STATE OF NEW YORK
INSURANCE DEPARTMENT
25 BEAVER STREET
NEW YORK, NEW YORK 10004

George E. Pataki
Governor

Gregory V. Serio
Superintendent

The Office of General Counsel issued the following opinion on November 24, 2004 representing the position of the New York State Insurance Department.

Re: Reinsurance intermediary's permissible withdrawal of interest from premium and loss account

Question Presented

If a New York State licensed non-resident reinsurance intermediary places reinsurance for three New York State authorized ceding insurers, with respect to claim recoverables deposited in the reinsurance intermediary's premium and loss account, which of the insurers are "principals" under N.Y. Comp. Codes R. & Regs. tit. 11, § 32.3(a)(3) (2002) (Regulation 98) that must consent in writing before the reinsurance intermediary may withdraw interest from its premium and loss account in a savings bank?

Conclusion

Until the point in time that the reinsurance intermediary is authorized by the reinsurance treaty to make payments to the ceding insurer for loss recoverables, the assuming insurer is the principal. If the reinsurance intermediary holds such payments after that point, the ceding insurer becomes the principal.

Facts

A New York State licensed non-resident reinsurance intermediary places reinsurance for three New York State authorized ceding insurers under one reinsurance treaty with one reinsurer. While the reinsurance treaty describes when claim recoverables are due to the ceding insurers, sometimes the assuming insurer pays the reinsurance intermediary such amounts before the time required by the reinsurance treaty. This results in interest being generated in the reinsurance intermediary's premium and loss account that is in a savings bank.

Analysis

N.Y. Ins. Law § 2120(b) (McKinney 2000), which is the statutory enabling authority for N.Y. Comp. Codes R. & Regs. tit. 11, § 32.3(a)(3) (2002) (Regulation 98), provides that a reinsurance intermediary acting as such in this State is a fiduciary for all funds received or collected in such capacity.

N.Y. Comp.
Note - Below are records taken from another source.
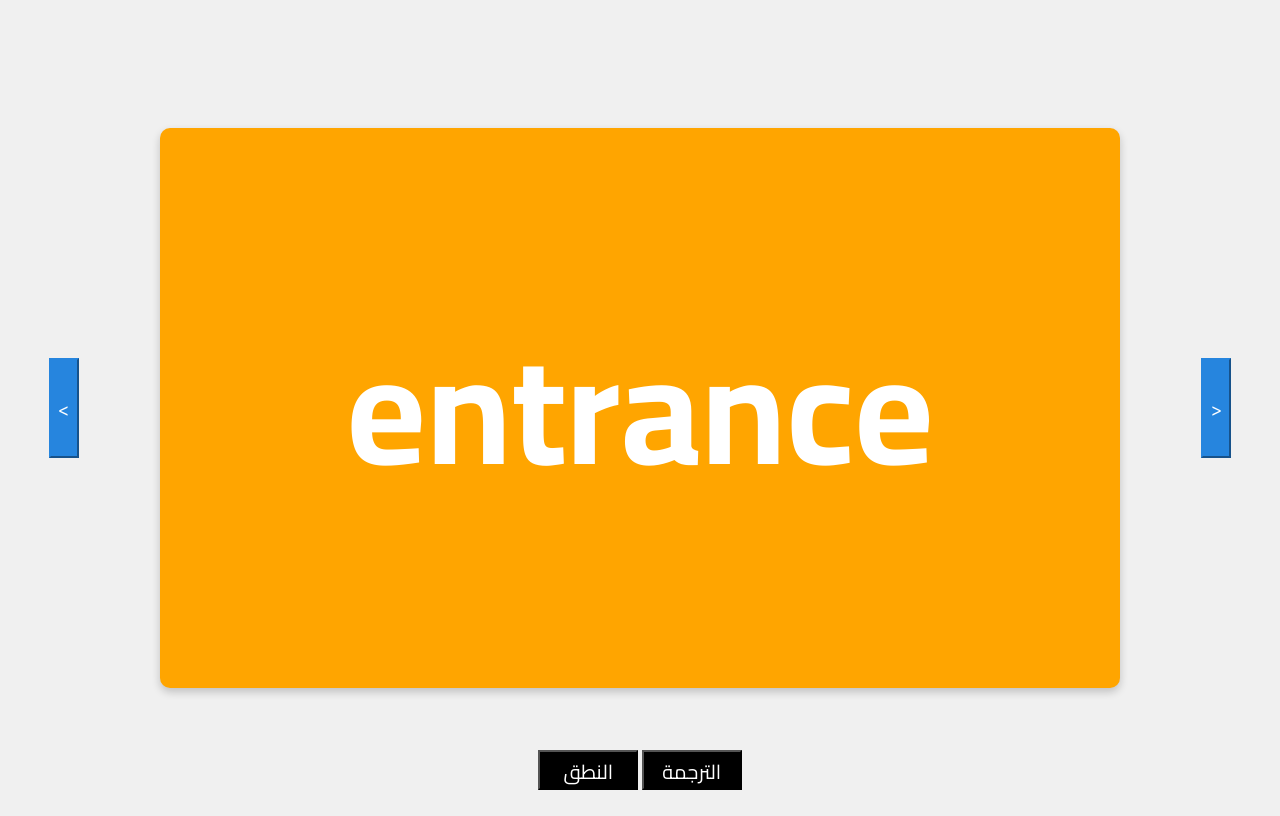
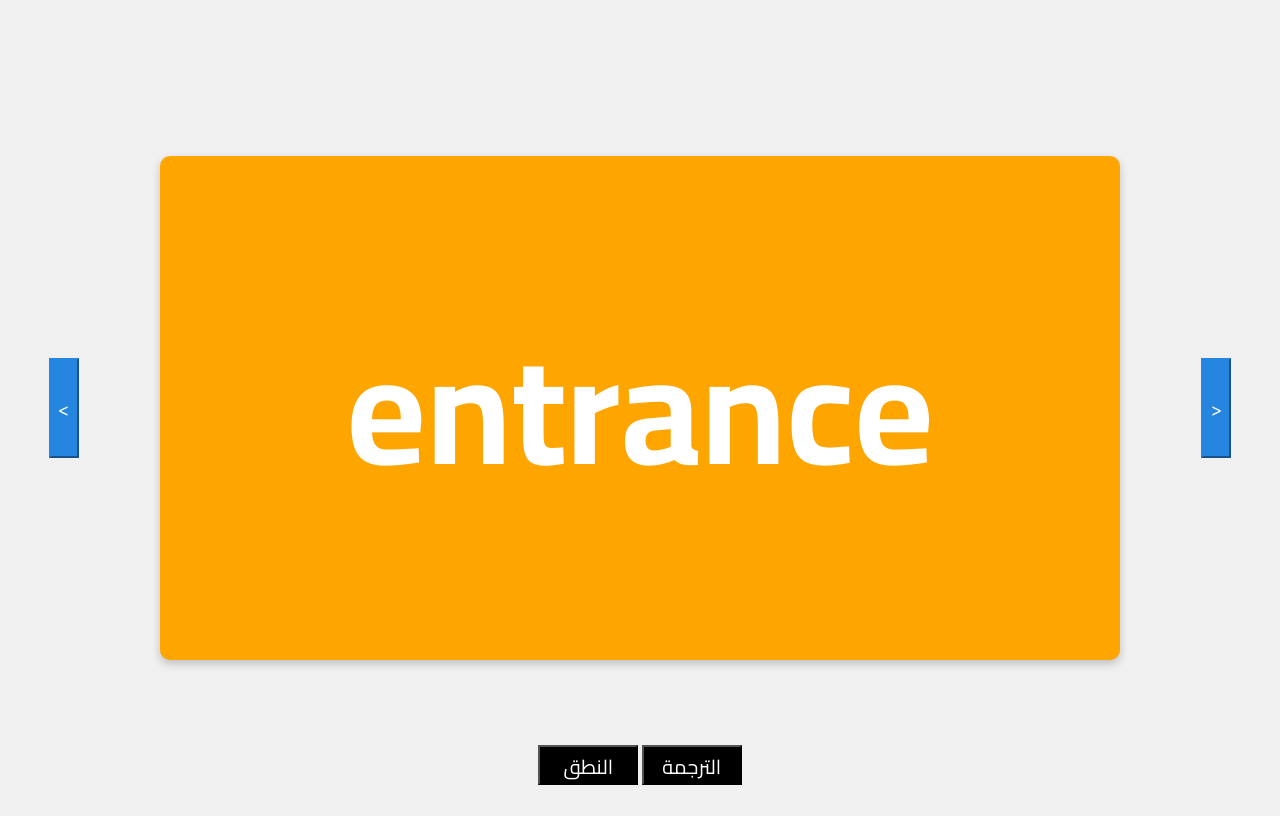
Before and after one commit to Khalid-Zaki22/Entrance, a plain HTML site: page index.html in a window 1280 px wide. Drawn offline with Linux system fonts and the light colour scheme.

Commit message:
Update vocabs.css

```diff
--- a/css/vocabs.css
+++ b/css/vocabs.css
@@ -28,7 +28,7 @@ body {
 .flip-card {
     background-color: transparent;
     width: 75vw;
-    height: 70vh;
+    height: 63vh;
     perspective: 1000px;
     /* Enables 3D effect */
     cursor: pointer;
@@ -84,7 +84,7 @@ img {
 
 .btns {
     position: absolute;
-    bottom: 10px;
+    bottom: 15px;
     width: 80vw;
     text-align: center;
     height: fit-content;
```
Codes R. & Regs. tit. 11, § 32.3(a)(3) (2002) (Regulation 98) provides:

(a) Every person, firm, association, or corporation acting as reinsurance intermediary in this State, is responsible as a fiduciary for funds received by such reinsurance intermediary, in such capacity. All such funds shall be held in accordance with the following rules: . . .

(3) No withdrawals from a premium and loss account shall be permitted except as follows: for payment or return of premiums, commission due others, losses to insurers or other parties entitled thereto, interest, if the principals have consented thereto in writing, the intermediary's commissions, and voluntary deposits, provided that no withdrawal of voluntary deposits may be made if the balance remaining in the premium and loss account thereafter is less than aggregate net premiums, commissions due other and losses received but not remitted. In computing aggregate net premiums, offsets from different principals shall not be permitted.

(Emphasis added)

Under the facts presented sometimes the assuming insurer pays the reinsurance intermediary claim recoverables due to the ceding insurer(s) before the time required by the reinsurance treaty. This results in interest being generated in the reinsurance intermediary's premium and loss account on the claim recoverables payments from the assuming insurer before the time that it must pay the ceding insurer(s). Until the point in time that the reinsurance intermediary is authorized by the reinsurance treaty to make payments to the ceding insurer for loss recoverables, the assuming insurer is the principal. If the reinsurance intermediary holds such payments after that point, the ceding insurer becomes the principal. Accordingly, the reinsurance intermediary would have to obtain the written consent of both the ceding and assuming insurers if the reinsurance intermediary were to withdraw the interest earned on such funds.

For further information one may contact Senior Attorney Robert Freedman at the New York City Office.